You need to make sure that both your axes have the same width. In this case, that means that you also need to put the x=0.5cm, enlarge x limits=0.05 that you use in the first axis into the options for the second axis. To get the label right, set compat=1.8 or newer: \documentclass{minimal} \usepackage{pgfplots} \usepackage{filecontents} \pgfplotsset{compat=...


3

Here's your example with a new optional key box plot width, which can be used to set the widths of the boxes: \documentclass{minimal} \usepackage{pgfplots} \usepackage{filecontents} \begin{filecontents}{testdata.dat} 0 1 1.2 0.4 1.5 0.2 1 2 2.3 1.5 2.7 1 2 0.7 1.4 0.5 1.9 0.1 3 1 1.2 0.4 1.5 0.2 4 2 2.3 1.5 2.7 1 5 0.7 1.4 0.5 1.9 0.1 \end{...


3

I discovered the bug of tikz: if you note, the wrong whiskers appear to have exactly the same value. Well if you try to calculate them manually they result both 0. What does it happen if one tries to plot a zero value on a log scale without any check? It happens this bug ;-) If you replace 0.000 values with 0.001 values, for example, the whiskers appear ...


3

Right after the coordinates for the boxplot, add the code for one of the nodes found in the example in the manual. I just changed left to above/below, and reduced the inner sep to get the number closer to the line. \documentclass[12pt,tikz,border=10pt]{standalone} \usepackage{pgfplots} \pgfplotsset{compat=newest} \usetikzlibrary{pgfplots.statistics} \...


3

Perhaps something like this, though some manual fiddling is required. Start by reducing the height of the boxes, by adding /pgfplots/boxplot/box extend=0.3 to the axis options. The default value is 0.8, adjust this to your liking. Then for each plot, set draw position to some value slightly above or below the tick value. E.g. draw position=1.2 and 0.8 as in ...

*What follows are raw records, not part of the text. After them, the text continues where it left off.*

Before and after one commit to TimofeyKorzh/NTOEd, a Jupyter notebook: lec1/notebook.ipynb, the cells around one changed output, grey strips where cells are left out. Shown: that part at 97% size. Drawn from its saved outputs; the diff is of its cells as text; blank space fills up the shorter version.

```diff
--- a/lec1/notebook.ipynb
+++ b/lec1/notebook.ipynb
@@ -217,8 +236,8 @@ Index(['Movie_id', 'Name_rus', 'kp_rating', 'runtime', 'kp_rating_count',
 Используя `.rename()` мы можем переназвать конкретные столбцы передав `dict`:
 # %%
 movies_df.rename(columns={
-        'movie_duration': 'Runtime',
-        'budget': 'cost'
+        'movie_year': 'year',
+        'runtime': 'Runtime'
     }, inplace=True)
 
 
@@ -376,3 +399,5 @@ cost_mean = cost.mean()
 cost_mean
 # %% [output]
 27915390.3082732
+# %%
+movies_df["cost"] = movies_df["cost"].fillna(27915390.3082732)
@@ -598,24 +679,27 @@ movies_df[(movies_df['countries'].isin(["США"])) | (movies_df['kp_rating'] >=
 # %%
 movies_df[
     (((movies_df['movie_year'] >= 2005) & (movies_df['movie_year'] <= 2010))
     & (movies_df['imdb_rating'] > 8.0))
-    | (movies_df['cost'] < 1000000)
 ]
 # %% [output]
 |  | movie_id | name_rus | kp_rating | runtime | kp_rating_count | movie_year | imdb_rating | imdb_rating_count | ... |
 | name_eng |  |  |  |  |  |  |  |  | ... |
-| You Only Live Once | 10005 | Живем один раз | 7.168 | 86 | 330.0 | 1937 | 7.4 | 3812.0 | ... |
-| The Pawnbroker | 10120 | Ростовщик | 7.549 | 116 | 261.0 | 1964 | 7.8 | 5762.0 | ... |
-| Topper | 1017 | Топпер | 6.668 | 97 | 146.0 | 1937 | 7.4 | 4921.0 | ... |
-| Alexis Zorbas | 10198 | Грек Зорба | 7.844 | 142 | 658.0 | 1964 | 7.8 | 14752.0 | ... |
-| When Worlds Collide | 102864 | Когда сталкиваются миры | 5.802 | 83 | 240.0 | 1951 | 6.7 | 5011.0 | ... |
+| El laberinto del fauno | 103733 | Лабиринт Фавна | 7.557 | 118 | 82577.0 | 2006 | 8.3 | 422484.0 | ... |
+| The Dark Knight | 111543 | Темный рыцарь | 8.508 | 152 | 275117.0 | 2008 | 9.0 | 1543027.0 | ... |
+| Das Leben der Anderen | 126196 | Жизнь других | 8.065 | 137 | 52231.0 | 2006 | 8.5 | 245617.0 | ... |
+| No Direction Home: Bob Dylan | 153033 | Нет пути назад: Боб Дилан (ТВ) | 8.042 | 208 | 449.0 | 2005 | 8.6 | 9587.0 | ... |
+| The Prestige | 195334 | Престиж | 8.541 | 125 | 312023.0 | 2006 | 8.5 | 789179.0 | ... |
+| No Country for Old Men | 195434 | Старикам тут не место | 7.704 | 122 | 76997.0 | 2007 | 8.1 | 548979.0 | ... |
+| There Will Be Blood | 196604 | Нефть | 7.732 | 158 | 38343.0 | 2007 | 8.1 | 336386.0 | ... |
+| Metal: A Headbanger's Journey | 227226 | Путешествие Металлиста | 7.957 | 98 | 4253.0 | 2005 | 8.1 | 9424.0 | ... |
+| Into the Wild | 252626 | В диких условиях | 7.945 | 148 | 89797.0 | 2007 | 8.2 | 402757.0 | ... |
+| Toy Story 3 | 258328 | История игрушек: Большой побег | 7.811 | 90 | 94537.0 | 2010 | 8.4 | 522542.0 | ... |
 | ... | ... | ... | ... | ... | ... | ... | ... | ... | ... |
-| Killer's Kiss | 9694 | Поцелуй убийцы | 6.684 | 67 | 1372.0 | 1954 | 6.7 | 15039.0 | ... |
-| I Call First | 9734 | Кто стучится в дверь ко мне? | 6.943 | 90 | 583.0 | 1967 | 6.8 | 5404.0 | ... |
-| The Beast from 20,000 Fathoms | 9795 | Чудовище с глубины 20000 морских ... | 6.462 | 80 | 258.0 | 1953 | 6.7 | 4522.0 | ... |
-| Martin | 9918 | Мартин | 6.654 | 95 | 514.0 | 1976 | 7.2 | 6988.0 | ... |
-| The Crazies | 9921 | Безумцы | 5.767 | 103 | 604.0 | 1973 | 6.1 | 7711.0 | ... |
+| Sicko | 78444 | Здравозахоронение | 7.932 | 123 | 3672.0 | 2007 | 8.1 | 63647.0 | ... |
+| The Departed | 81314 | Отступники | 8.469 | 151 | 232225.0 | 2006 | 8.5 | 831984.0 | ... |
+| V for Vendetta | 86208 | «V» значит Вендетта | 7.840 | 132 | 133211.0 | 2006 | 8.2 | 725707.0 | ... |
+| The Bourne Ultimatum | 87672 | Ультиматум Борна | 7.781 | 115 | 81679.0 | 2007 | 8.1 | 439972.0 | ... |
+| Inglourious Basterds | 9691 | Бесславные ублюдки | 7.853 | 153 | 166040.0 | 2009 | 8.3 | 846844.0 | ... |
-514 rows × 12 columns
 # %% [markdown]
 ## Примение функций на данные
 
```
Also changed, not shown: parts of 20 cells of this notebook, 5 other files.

3

Addendum/New answer With the release of TikZ/PGF v3.1 the below mentioned bug is fixed and thus OPs example now works as expected. Old answer This is because of an already known bug in the mod function. To circumvent the problem I adjusted a solution that was originally given by Jake. % used PGFPlots v1.14 \documentclass[border=5pt]{standalone} \...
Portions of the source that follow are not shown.